There are plenty of content management systems out there, but two immediately come to mind for anyone who’s spent time in website development.
The Silverstripe CMS and WordPress have long battled for website supremacy, and there are plenty of supporters on both sides. We happen to fall into the former camp and have spent many years getting to know Silverstripe like the backs of our hands.
To the team at Newedge, it feels like a constantly reliable, supportive and always improving friend. We can make it do things other web design firms could only dream of and have used its security and power to create the best possible web presences for our customers.
However, we appreciate you might need some convincing. Here’s why Silverstripe beats WordPress into a cocked hat in the ring.
We don’t deal in off-the-shelf website templates, which is why Silverstripe suits us perfectly. The framework on which it’s built can be customised by anyone with the right set of skills (and we have a particular set ourselves), and that means no web project is off the table - no matter how complex it might be.
By comparison, and while WordPress can be customised out of the box to a degree, it tends to rely on plugins if you want to get clever with it. And that ushers in all manner of issues (which we’ll get onto later).
A talented developer can turn Silverstripe into a beautiful website, functional web app or secure internal intranet, and there really isn’t another CMS on the market that’s as flexible.
The plugin issue
This bears revisiting, because it really is a clincher when it comes to the might of the Silverstripe CMS over WordPress.
WordPress has limited inbuilt customisation, unless you want to really get under the hood and risk disturbing its codebase. And no one wants to do that.
There are thousands of plugins on the WordPress marketplace to counteract this, but they’re all built by third party developers. Some are fantastic and continually updated, while others are created and then left to fester. The problem? Security and compatibility; one update to the WordPress core system can knock out incompatible plugins or keep those running that are no longer secure.
What’s more, plugins aren’t unique, and if you rely too heavily on them, you’ll end up with a website that is anything but.
Silverstripe doesn’t use plugins. Instead, it’s built in such a way that it can be fully customised by people in the know. This means it can remain secure, compliant and capable of delivering a truly unique web presence.
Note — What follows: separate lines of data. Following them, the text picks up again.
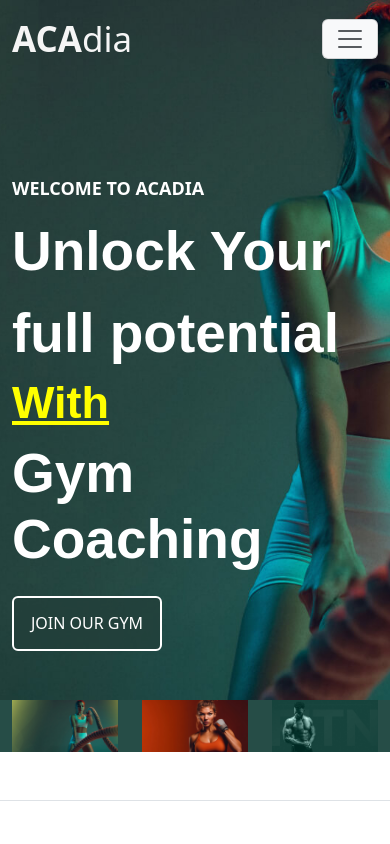
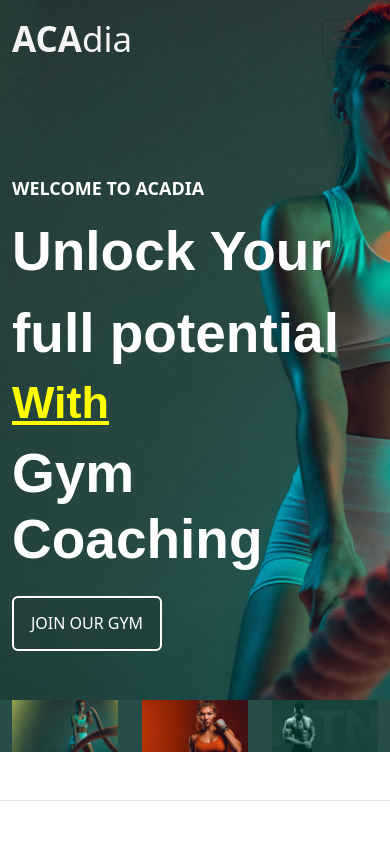
Before and after one commit to manii75/gym-website, a plain HTML site: page index.html in a window 390 px wide. Shown: the top 844 px of the page. Drawn offline with nearby package versions, Linux system fonts and the light colour scheme.

Commit message:
Update index.html
btn bg change

```diff
--- a/index.html
+++ b/index.html
@@ -26,7 +26,7 @@
             <div class="container">
             <nav class="navbar navbar-expand-lg navbar-light">
                 <a class="navbar-brand" href="#">ACA<span>dia</span></a>
-                <button class="navbar-toggler bg-light" type="button" data-toggle="collapse" data-target="#navbarSupportedContent" aria-controls="navbarSupportedContent" aria-expanded="false" aria-label="Toggle navigation">
+                <button class="navbar-toggler " type="button" data-toggle="collapse" data-target="#navbarSupportedContent" aria-controls="navbarSupportedContent" aria-expanded="false" aria-label="Toggle navigation">
                   <span class="navbar-toggler-icon"></span>
                 </button>
 
```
If you’ve ever used Silverstripe, you’ll know it benefits from an uncluttered interface that’s immediately easy to grasp. WordPress, on the other hand, appears to get more complex with age as the developers heap more tabs, screens and buttons onto an already bulging interface.
Usability in a CMS is vitally important for two reasons:
1) In order to reduce development times and therefore cost, it needs to offer a lightning-fast interface for developers so they can efficiently and safely navigate their way through projects without second guessing the interface or inadvertently falling down rabbit holes.
2) Once the website is built, the business for whom it was created needs to be able to dive in and start adding and adjusting content at will. Minimal training for doing this reduces the costs associated with the website build and means they can get cracking with a user interface that’s brilliantly intuitive.
The addition of a preview mode in Silverstripe makes it far easier to keep an eye on changes as you work, compared to WordPress, which relies on a rather more cumbersome way of previewing progress.
The big one: security
Data privacy and protection is at the foremost of most people’s minds in the digital age, which is why it’s vital you rely on a CMS for your website that puts privacy first.
WordPress is treated to regular updates, but there really is no escaping the plugin issue. Any CMS that introduces third party development just to gain additional functionally is opening a security hole.
Silverstripe doesn’t suffer from this. It’s updated regularly to mitigate against modern cyber-attacks. It’s also in use to a lesser extent than WordPress, which makes it much less of a target for hackers.
The final word
There’s no escaping the fact that WordPress was initially developed as a blogging platform, and at times, it still feels just like that.
For some projects, WordPress is fine, but if you want a scalable, unique, secure website that you can dive into and edit at will with minimal training, the Silverstripe CMS should always be your first port of call.